Mr. West. Mr. Congressman, I think it is a basic fact that fowl do not run with fish, just basically.
I do not agree with Public Housing. I do not agree to any extent with Public Housing. Poor people do not live in public housing projects.
Mr. WHITTINGTON. Congress has provided for it and if we make a mistake I think Congress is going to do what they have already done. They have quit the appropriations in peacetime for Public Housing. They have confined it to this war housing that you complain of.
Mr. West. There were, of course, other types of that housing. In other words, every public-housing project now in the country has been solicited by the National Housing Agency through their FPHA in the last year with a set of forms about 4 inches thick, to ask them how much additional public housing that town needed, of what kind, an l how soon.
Mr. WHITTINGTON. Yes, sir; I agree with you that sort of thing should not be permitted, whether that organization is over you or whether that organization is aside in another organization.
Mr. WEST. Then I do not want to run with it.
Mr. WHITTINGTON. Wait a minute. Then that is not confin id to the National Housing I opposed.
Now back to the question: How is the income of your organiz tion down there in the last 3 years, as compared with its income in the prior prewar years?
Mr. WEST. The interest rate that we charge people has declined for the last 4 years, and according to our last audit, our last interest :cate is 4.9, and we started off 4 years ago, we were paying a 4 percent dividend to people for that money. The difference has been wrung out of the savers of this country who generally are regarded as poor people too.
Mr. WHITTINGTON. I think you are making a fair answer now.

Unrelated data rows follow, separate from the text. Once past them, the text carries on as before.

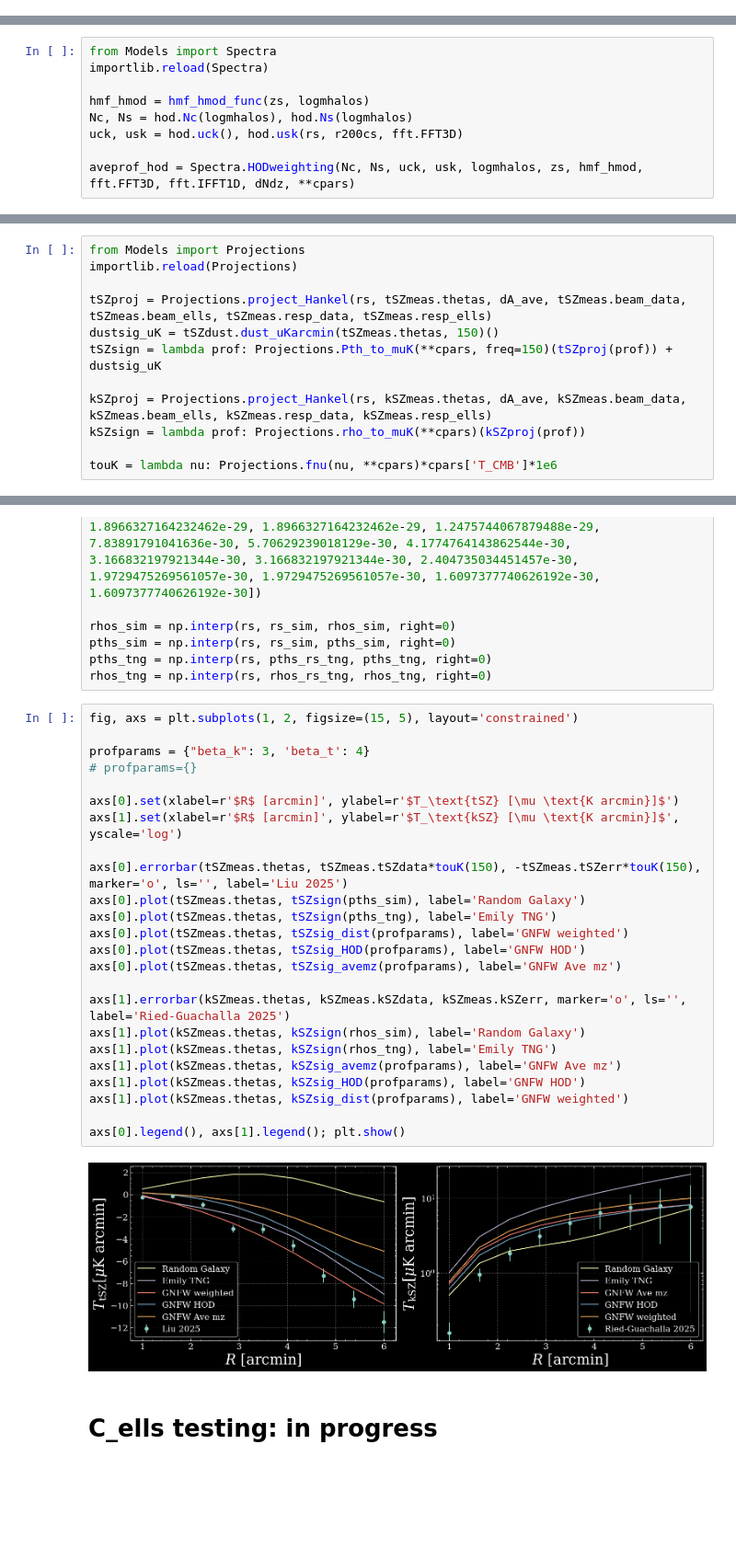
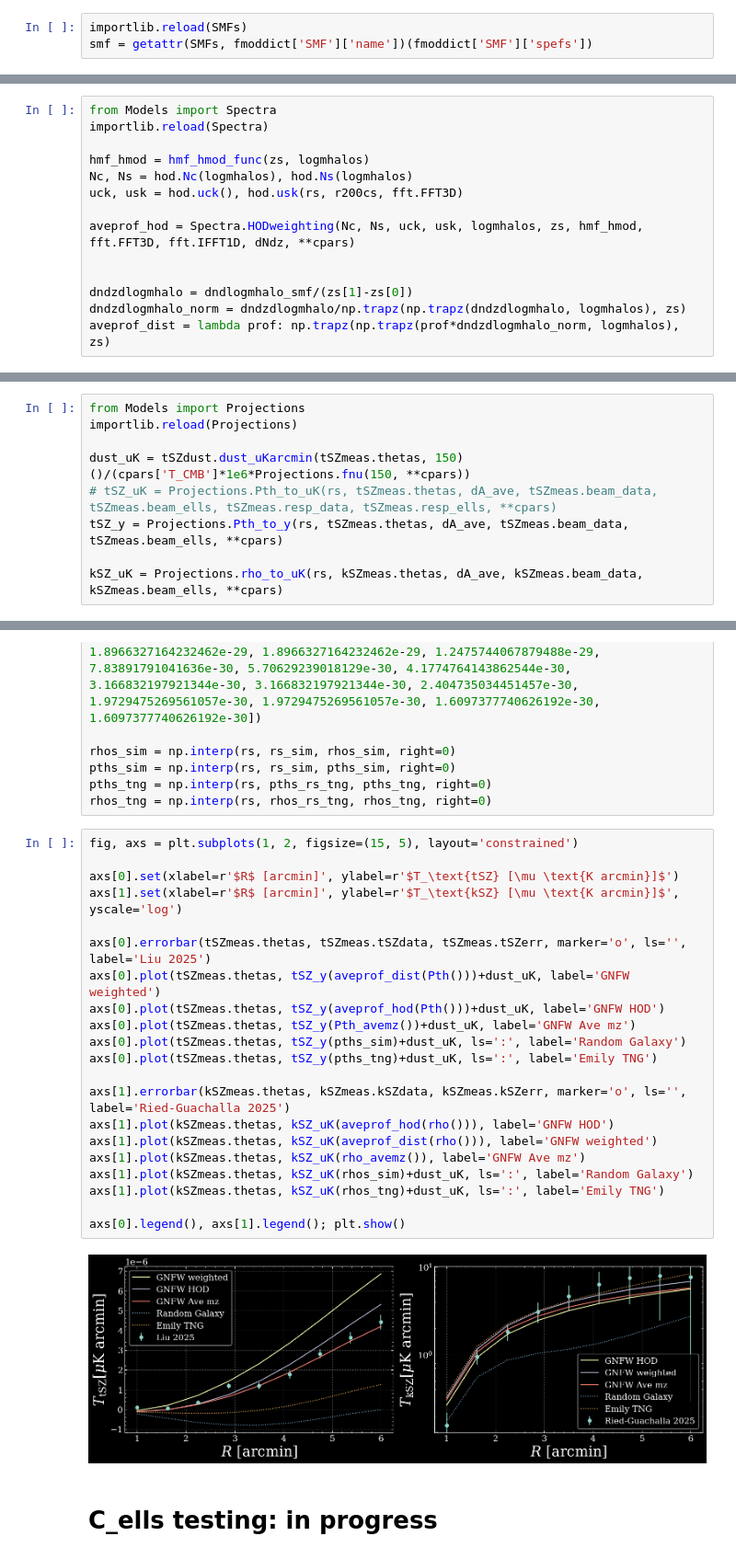
Before and after one commit to chadpopik/CAPPIBARAS, a Jupyter notebook: ForwardModelCheck.ipynb, the cells around one changed output, grey strips where cells are left out. Shown at 92% size. Saved outputs shown, nothing was run; the diff lists cells and outputs as text; blank space fills up the shorter version.

Commit message:
Fixed projection/beam errors, developed SMF and distributions better, cleaned up Cell calculations

```diff
--- a/ForwardModelCheck.ipynb
+++ b/ForwardModelCheck.ipynb
@@ -136,6 +138,9 @@ r200c = lambda zs, logmhalos: (10**logmhalos/(4/3*np.pi*200*rhoc(zs)[:, None]))*
 hmf_hmod_func = lambda zs, logmhalos: hmod.HMF(zs, logmhalos, **cpars)
 bh = lambda zs, logmhalos: hmod.bh(zs, logmhalos, **cpars)
 Plin = lambda ks, zs: hmod.Plin(ks, zs, **cpars)
+# %%
+importlib.reload(SMFs)
+smf = getattr(SMFs, fmoddict['SMF']['name'])(fmoddict['SMF']['spefs'])
 # %% [markdown]
 We need to define our radius, redshift, and mass arrays, the latter of the two being informed by our SMF
 # %%
@@ -217,4 +200,9 @@ Nc, Ns = hod.Nc(logmhalos), hod.Ns(logmhalos)
 uck, usk = hod.uck(), hod.usk(rs, r200cs, fft.FFT3D)
 
 aveprof_hod = Spectra.HODweighting(Nc, Ns, uck, usk, logmhalos, zs, hmf_hmod, fft.FFT3D, fft.IFFT1D, dNdz, **cpars)
+
+
+dndzdlogmhalo = dndlogmhalo_smf/(zs[1]-zs[0])
+dndzdlogmhalo_norm = dndzdlogmhalo/np.trapz(np.trapz(dndzdlogmhalo, logmhalos), zs)
+aveprof_dist = lambda prof: np.trapz(np.trapz(prof*dndzdlogmhalo_norm, logmhalos), zs)
 # %% [markdown]
@@ -264,11 +251,8 @@ With an average profile, we can project and convolve it with a beam to get a fin
 from Models import Projections
 importlib.reload(Projections)
 
-tSZproj = Projections.project_Hankel(rs, tSZmeas.thetas, dA_ave, tSZmeas.beam_data, tSZmeas.beam_ells, tSZmeas.resp_data, tSZmeas.resp_ells)
-dustsig_uK = tSZdust.dust_uKarcmin(tSZmeas.thetas, 150)()
-tSZsign = lambda prof: Projections.Pth_to_muK(**cpars, freq=150)(tSZproj(prof)) + dustsig_uK
+dust_uK = tSZdust.dust_uKarcmin(tSZmeas.thetas, 150)()/(cpars['T_CMB']*1e6*Projections.fnu(150, **cpars))
+# tSZ_uK = Projections.Pth_to_uK(rs, tSZmeas.thetas, dA_ave, tSZmeas.beam_data, tSZmeas.beam_ells, tSZmeas.resp_data, tSZmeas.resp_ells, **cpars)
+tSZ_y = Projections.Pth_to_y(rs, tSZmeas.thetas, dA_ave, tSZmeas.beam_data, tSZmeas.beam_ells, **cpars)
 
-kSZproj = Projections.project_Hankel(rs, kSZmeas.thetas, dA_ave, kSZmeas.beam_data, kSZmeas.beam_ells, kSZmeas.resp_data, kSZmeas.resp_ells)
-kSZsign = lambda prof: Projections.rho_to_muK(**cpars)(kSZproj(prof))
-
-touK = lambda nu: Projections.fnu(nu, **cpars)*cpars['T_CMB']*1e6
+kSZ_uK = Projections.rho_to_uK(rs, kSZmeas.thetas, dA_ave, kSZmeas.beam_data, kSZmeas.beam_ells, **cpars)
@@ -318,30 +294,27 @@ pths_tng = np.interp(rs, pths_rs_tng, pths_tng, right=0)
 rhos_tng = np.interp(rs, rhos_rs_tng, rhos_tng, right=0)
 # %%
 fig, axs = plt.subplots(1, 2, figsize=(15, 5), layout='constrained')
-
-profparams = {"beta_k": 3, 'beta_t': 4}
-# profparams={}
 
 axs[0].set(xlabel=r'$R$ [arcmin]', ylabel=r'$T_\text{tSZ} [\mu \text{K arcmin}]$')
 axs[1].set(xlabel=r'$R$ [arcmin]', ylabel=r'$T_\text{kSZ} [\mu \text{K arcmin}]$', yscale='log')
 
-axs[0].errorbar(tSZmeas.thetas, tSZmeas.tSZdata*touK(150), -tSZmeas.tSZerr*touK(150), marker='o', ls='', label='Liu 2025')
-axs[0].plot(tSZmeas.thetas, tSZsign(pths_sim), label='Random Galaxy')
-axs[0].plot(tSZmeas.thetas, tSZsign(pths_tng), label='Emily TNG')
-axs[0].plot(tSZmeas.thetas, tSZsig_dist(profparams), label='GNFW weighted')
-axs[0].plot(tSZmeas.thetas, tSZsig_HOD(profparams), label='GNFW HOD')
-axs[0].plot(tSZmeas.thetas, tSZsig_avemz(profparams), label='GNFW Ave mz')
+axs[0].errorbar(tSZmeas.thetas, tSZmeas.tSZdata, tSZmeas.tSZerr, marker='o', ls='', label='Liu 2025')
+axs[0].plot(tSZmeas.thetas, tSZ_y(aveprof_dist(Pth()))+dust_uK, label='GNFW weighted')
+axs[0].plot(tSZmeas.thetas, tSZ_y(aveprof_hod(Pth()))+dust_uK, label='GNFW HOD')
+axs[0].plot(tSZmeas.thetas, tSZ_y(Pth_avemz())+dust_uK, label='GNFW Ave mz')
+axs[0].plot(tSZmeas.thetas, tSZ_y(pths_sim)+dust_uK, ls=':', label='Random Galaxy')
+axs[0].plot(tSZmeas.thetas, tSZ_y(pths_tng)+dust_uK, ls=':', label='Emily TNG')
 
 axs[1].errorbar(kSZmeas.thetas, kSZmeas.kSZdata, kSZmeas.kSZerr, marker='o', ls='', label='Ried-Guachalla 2025')
-axs[1].plot(kSZmeas.thetas, kSZsign(rhos_sim), label='Random Galaxy')
-axs[1].plot(kSZmeas.thetas, kSZsign(rhos_tng), label='Emily TNG')
-axs[1].plot(kSZmeas.thetas, kSZsig_avemz(profparams), label='GNFW Ave mz')
-axs[1].plot(kSZmeas.thetas, kSZsig_HOD(profparams), label='GNFW HOD')
-axs[1].plot(kSZmeas.thetas, kSZsig_dist(profparams), label='GNFW weighted')
+axs[1].plot(kSZmeas.thetas, kSZ_uK(aveprof_hod(rho())), label='GNFW HOD')
+axs[1].plot(kSZmeas.thetas, kSZ_uK(aveprof_dist(rho())), label='GNFW weighted')
+axs[1].plot(kSZmeas.thetas, kSZ_uK(rho_avemz()), label='GNFW Ave mz')
+axs[1].plot(kSZmeas.thetas, kSZ_uK(rhos_sim)+dust_uK, ls=':', label='Random Galaxy')
+axs[1].plot(kSZmeas.thetas, kSZ_uK(rhos_tng)+dust_uK, ls=':', label='Emily TNG')
 
 axs[0].legend(), axs[1].legend(); plt.show()
 # %% [output]
-[figure, old version]
+[figure, new version]
 # %% [markdown]
 # C_ells testing: in progress
 # %%
```
Also changed, not shown: parts of 20 cells of this notebook, 18 other files.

How does your income on the average for the last 3 years, what item for your organization only, came within your income from 1933 to 1936?

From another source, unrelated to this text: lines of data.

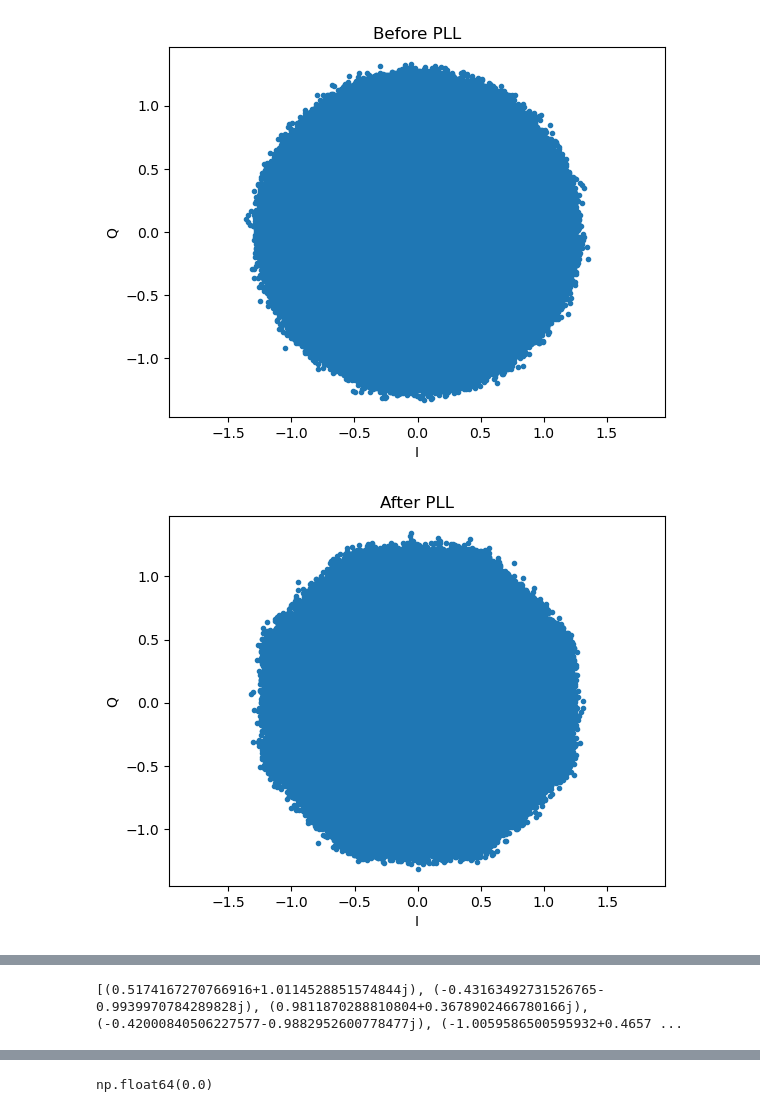
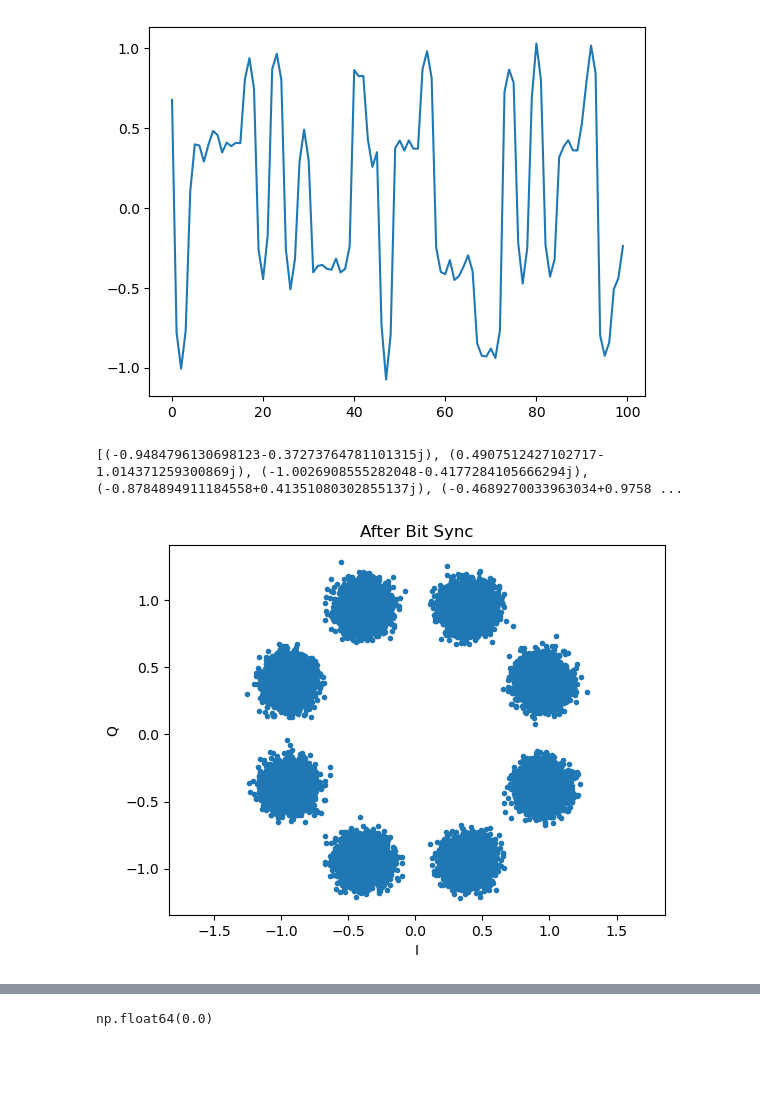
Before and after one commit to dasdasd12/gowin_ad9361, a Jupyter notebook: demod/调制解调.ipynb, the cells around one changed output, grey strips where cells are left out. Saved outputs shown, nothing was run; the diff lists cells and outputs as text; code cells hidden in the pictures; blank space fills up the shorter version.

```diff
--- a/demod/调制解调.ipynb
+++ b/demod/调制解调.ipynb
@@ -26,8 +416,6 @@ baseband_signal = np.array([random.randint(0, mpsk - 1) for _ in range(num_sampl
 # baseband_signal = np.array([0, 2]* (num_samples_tx // 2))  # Example: alternating 0 and 2 for simplicity
 
 
-
-
 # sampled tx signal
 t = np.arange(num_samples_tx * samples_per_bit) / freq_sampling_tx
 # repeated_baseband = baseband_signal[np.floor(t * freq_baseband).astype(int) % num_samples_tx]
@@ -36,14 +424,10 @@ repeated_baseband = np.repeat(baseband_signal, samples_per_bit)
 tx_signal = np.exp(1j * 2 * np.pi * repeated_baseband / mpsk) * np.exp(1j * 2 * np.pi * freq_delta_carrier * t)
 
 
-
-
 # 调幅
 # amp_mask = np.array([random.randint(1, 2) for _ in range(num_samples_tx * samples_per_bit)])
 # amp_mask = (amp_mask - 0.5 ) * 2
 # tx_signal = tx_signal * amp_mask
-
-
 
 
 # rx_signal = tx_signal
@@ -60,6 +444,7 @@ rx_signal = signal.resample(tx_signal, num_samples_rx * samples_per_bit, window=
 
 # Add noise
 rx_signal += (np.random.randn(len(rx_signal)) + 1j * np.random.randn(len(rx_signal))) * 0.05
+
 
 def plot_star(signal, title="Star Diagram"):
     plt.Figure(figsize=(6, 6))
@@ -162,11 +547,10 @@ class Cordic:
         return out_sample
 
 
-
 cordic = Cordic(pid=PID(Kp=0.0005, Ki=0.00001, Kd=0), dds=DDS(phase_max=2 * np.pi))
 
 
-plot_star(rx_signal, title="Before PLL")
+# plot_star(rx_signal, title="Before PLL")
 
 
 class BitSync:
@@ -193,43 +577,40 @@ class BitSync:
             return sample
 
 
-
-
-
-
 # print(rx_signal[:30])
 # rx_signal 每个值前插入up_sample_rate个0
 # up_sample_rate = 6
 # rx_signal = np.repeat(rx_signal, up_sample_rate)
 # print(rx_signal[:30])
 # rx_signal = signal.convolve(rx_signal, np.ones(up_sample_rate) / up_sample_rate, mode='same')
 
 # print(rx_signal[:30])
 
 rx_signal = np.array([cordic.step(sample) for sample in rx_signal])
 
 
-plot_star(rx_signal[int(num_samples_tx * 0.9) :], title="After PLL")
+# plot_star(rx_signal[int(num_samples_tx * 0.9) :], title="After PLL")
 
-plt.plot(cordic.delta_phase_logger)
-plt.title("Delta Phase over Time")
-plt.xlabel("Sample Index")
-plt.ylabel("Delta Phase (radians)")
-plt.show()
+# plt.plot(cordic.delta_phase_logger)
+# plt.title("Delta Phase over Time")
+# plt.xlabel("Sample Index")
+# plt.ylabel("Delta Phase (radians)")
+# plt.show()
 
 
 plt.plot(rx_signal.real[-100:], label="I")
 plt.show()
 
 
 bit_sync = BitSync(samples_per_bit=samples_per_bit)
 # print(synced_samples)
 synced_samples = [bit_sync.step(sample) for sample in rx_signal]
 # print(synced_samples[-100:])
 synced_samples = [s for s in synced_samples if s is not None]
 print(synced_samples[-100:])
 
 plot_star(synced_samples[int(len(synced_samples) * 0.9) :], title="After Bit Sync")
 # %% [output]
-[figure, old version]
+[figure, new version]
+[(-0.9484796130698123-0.37273764781101315j), (0.4907512427102717-1.014371259300869j), (-1.0026908555282048-0.4177284105666294j), (-0.8784894911184558+0.41351080302855137j), (-0.4689270033963034+0.9758 ...
-[figure, old version]
+[figure, new version]
@@ -238 +616,0 @@ plot_star(synced_samples[int(len(synced_samples) * 0.9) :], title="After Bit Syn
-[(0.5174167270766916+1.0114528851574844j), (-0.43163492731526765-0.9939970784289828j), (0.9811870288810804+0.3678902466780166j), (-0.42000840506227577-0.9882952600778477j), (-1.0059586500595932+0.4657 ...
```
Also changed, not shown: parts of 8 cells of this notebook, 17 other files.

Mr. WEST. Our income has materially increased because our savings have materially increased, incidental to the money people have in their pockets to jingle, as you well know.

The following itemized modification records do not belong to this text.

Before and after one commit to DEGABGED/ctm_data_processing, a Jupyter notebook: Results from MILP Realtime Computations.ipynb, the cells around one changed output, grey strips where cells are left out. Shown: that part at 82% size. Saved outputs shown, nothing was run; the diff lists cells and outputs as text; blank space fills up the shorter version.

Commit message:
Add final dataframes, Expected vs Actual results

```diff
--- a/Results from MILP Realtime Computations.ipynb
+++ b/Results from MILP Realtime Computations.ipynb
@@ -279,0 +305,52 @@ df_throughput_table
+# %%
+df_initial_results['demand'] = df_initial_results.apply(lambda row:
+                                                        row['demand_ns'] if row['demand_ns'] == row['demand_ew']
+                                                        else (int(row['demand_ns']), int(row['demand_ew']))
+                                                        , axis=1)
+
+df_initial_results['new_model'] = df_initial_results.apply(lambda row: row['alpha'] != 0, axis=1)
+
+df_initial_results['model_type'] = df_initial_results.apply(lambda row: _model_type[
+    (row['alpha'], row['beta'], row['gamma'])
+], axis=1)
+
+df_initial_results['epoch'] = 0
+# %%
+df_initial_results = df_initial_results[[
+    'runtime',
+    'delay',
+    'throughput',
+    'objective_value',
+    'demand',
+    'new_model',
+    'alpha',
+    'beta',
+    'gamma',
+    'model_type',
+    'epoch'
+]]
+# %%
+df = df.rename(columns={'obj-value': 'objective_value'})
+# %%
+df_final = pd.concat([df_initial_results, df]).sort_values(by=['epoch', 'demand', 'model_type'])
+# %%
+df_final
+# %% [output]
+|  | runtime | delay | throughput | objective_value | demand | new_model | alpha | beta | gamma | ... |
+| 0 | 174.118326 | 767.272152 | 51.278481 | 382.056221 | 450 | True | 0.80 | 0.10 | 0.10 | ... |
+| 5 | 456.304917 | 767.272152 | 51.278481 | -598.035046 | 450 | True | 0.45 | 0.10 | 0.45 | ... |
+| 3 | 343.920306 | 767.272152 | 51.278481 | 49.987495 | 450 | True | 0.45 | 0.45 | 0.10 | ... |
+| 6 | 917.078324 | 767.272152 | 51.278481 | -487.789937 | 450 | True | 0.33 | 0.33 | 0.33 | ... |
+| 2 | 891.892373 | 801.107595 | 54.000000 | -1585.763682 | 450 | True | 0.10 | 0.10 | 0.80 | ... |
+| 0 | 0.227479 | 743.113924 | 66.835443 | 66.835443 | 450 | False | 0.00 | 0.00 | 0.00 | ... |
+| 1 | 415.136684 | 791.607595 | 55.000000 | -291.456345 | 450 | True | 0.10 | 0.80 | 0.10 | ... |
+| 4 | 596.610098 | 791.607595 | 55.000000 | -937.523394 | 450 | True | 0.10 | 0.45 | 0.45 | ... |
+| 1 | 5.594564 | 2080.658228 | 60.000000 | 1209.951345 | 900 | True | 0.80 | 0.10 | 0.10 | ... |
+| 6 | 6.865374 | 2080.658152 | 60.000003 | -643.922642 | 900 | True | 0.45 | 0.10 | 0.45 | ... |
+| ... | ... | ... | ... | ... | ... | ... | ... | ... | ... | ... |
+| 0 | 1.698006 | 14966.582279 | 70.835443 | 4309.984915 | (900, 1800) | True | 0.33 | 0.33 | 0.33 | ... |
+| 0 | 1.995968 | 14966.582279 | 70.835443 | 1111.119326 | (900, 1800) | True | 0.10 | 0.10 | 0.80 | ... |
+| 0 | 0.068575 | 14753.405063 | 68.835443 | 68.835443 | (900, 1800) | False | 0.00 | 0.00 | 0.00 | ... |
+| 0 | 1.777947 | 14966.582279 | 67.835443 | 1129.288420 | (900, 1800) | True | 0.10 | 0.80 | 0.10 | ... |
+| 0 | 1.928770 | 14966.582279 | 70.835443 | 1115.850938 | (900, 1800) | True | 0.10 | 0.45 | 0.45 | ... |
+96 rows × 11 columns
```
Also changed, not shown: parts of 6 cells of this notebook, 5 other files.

Mr. WHITTINGTON. Well, if your income is increased even under this set-up that you oppose, you suffered no financial injury, did you?
Mr. WEST. When my mayor went to Miami and made a speech about public housing and came back and found the Public Housing people in my town meeting in the community centers which they had built for that purpose, to tell them to vote against him because he was going to raise their rent, and when man and wife in my town vote, it is half the votes, because in the normal election they live in public housing. There are 33,000 families living in Cincinnati that you helped pay the rent for today.
Mr. WHITTINGTON. Don't look at me, I am opposed to it, and I think Congress should quit appropriating for it.
Mr. WEST. I do not want to ride with them in the same coach.
Mr. Rịch. Mr. Chairman, while you are discussing these questionss of how much it is affecting this gentleman's business, just remember they are all going in debt and the Federal Government is getting in debt so bad that eventually you are all going to be wrecked because you are not going to be able to take care of the enormous expense you are laying on the Federal Government to do these things. There will come a time eventually when you are going to get over the bridge.